> _Your instructions_
Extract from the entries below, exactly as given, only the lines from the line containing "Before and after one commit to instructure/instructure.ai, a" to the line containing "Also changed, not shown: 4 other files.", both lines included.

Version difference data:

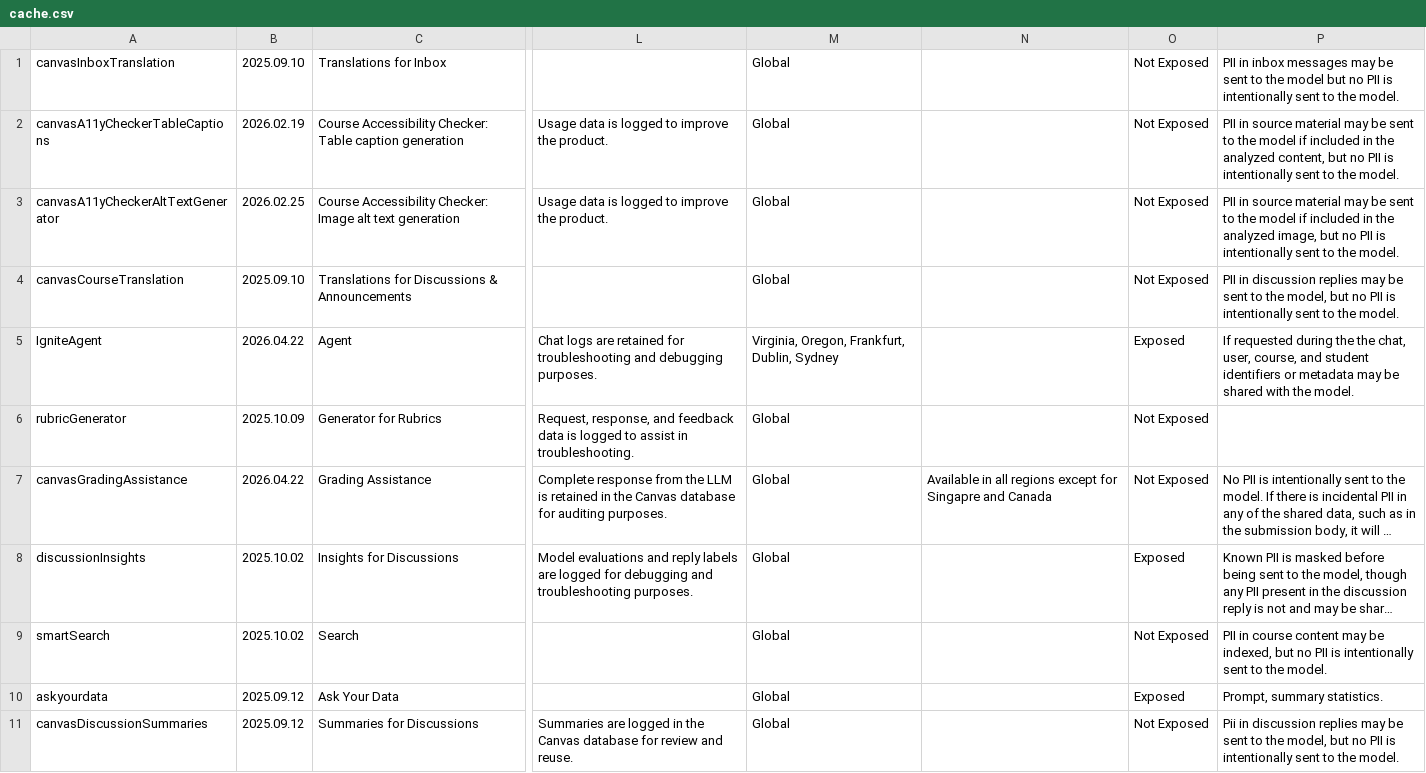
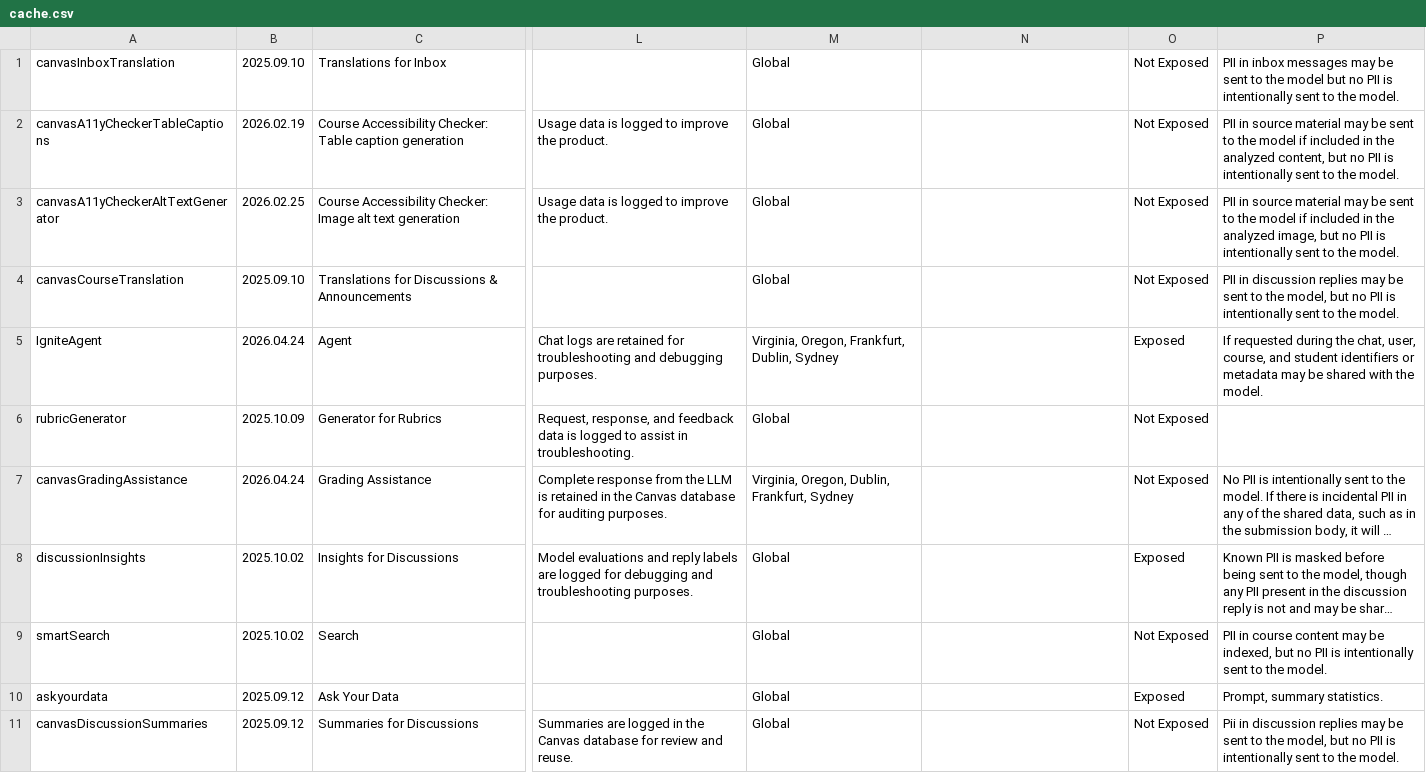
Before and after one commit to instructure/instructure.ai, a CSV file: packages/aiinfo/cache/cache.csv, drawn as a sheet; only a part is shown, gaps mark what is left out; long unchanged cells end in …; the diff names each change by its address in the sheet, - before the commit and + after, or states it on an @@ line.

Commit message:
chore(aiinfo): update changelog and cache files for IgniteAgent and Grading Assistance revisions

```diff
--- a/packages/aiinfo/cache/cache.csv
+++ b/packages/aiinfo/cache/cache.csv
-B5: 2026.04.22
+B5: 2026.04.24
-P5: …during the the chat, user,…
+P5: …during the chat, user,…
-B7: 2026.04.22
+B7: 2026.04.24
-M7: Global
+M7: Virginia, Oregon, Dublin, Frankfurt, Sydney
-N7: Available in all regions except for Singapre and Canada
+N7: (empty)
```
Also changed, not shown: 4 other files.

* * *

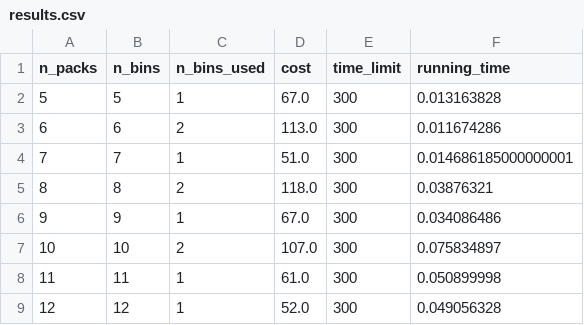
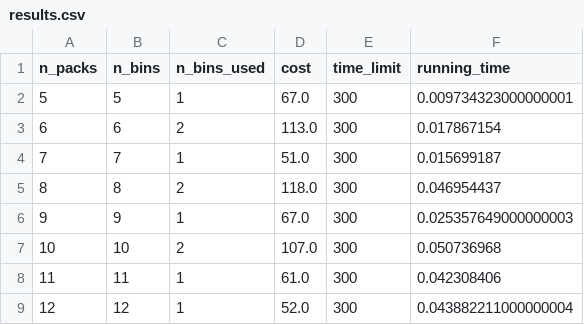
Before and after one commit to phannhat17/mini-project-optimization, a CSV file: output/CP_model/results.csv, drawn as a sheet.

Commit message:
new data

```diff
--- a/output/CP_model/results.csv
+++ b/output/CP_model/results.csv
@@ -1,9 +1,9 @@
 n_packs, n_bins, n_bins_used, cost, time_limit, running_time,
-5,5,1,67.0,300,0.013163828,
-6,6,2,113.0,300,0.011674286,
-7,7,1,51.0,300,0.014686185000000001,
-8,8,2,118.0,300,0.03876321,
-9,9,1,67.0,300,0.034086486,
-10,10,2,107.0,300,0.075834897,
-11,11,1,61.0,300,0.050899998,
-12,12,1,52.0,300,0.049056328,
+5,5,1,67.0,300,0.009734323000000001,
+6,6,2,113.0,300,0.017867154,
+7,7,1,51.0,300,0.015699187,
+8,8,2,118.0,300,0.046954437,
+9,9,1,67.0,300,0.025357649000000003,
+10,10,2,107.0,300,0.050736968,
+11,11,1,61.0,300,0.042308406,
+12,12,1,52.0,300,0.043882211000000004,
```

> _Written reply_
Before and after one commit to instructure/instructure.ai, a CSV file: packages/aiinfo/cache/cache.csv, drawn as a sheet; only a part is shown, gaps mark what is left out; long unchanged cells end in …; the diff names each change by its address in the sheet, - before the commit and + after, or states it on an @@ line.

Commit message:
chore(aiinfo): update changelog and cache files for IgniteAgent and Grading Assistance revisions

```diff
--- a/packages/aiinfo/cache/cache.csv
+++ b/packages/aiinfo/cache/cache.csv
-B5: 2026.04.22
+B5: 2026.04.24
-P5: …during the the chat, user,…
+P5: …during the chat, user,…
-B7: 2026.04.22
+B7: 2026.04.24
-M7: Global
+M7: Virginia, Oregon, Dublin, Frankfurt, Sydney
-N7: Available in all regions except for Singapre and Canada
+N7: (empty)
```
Also changed, not shown: 4 other files.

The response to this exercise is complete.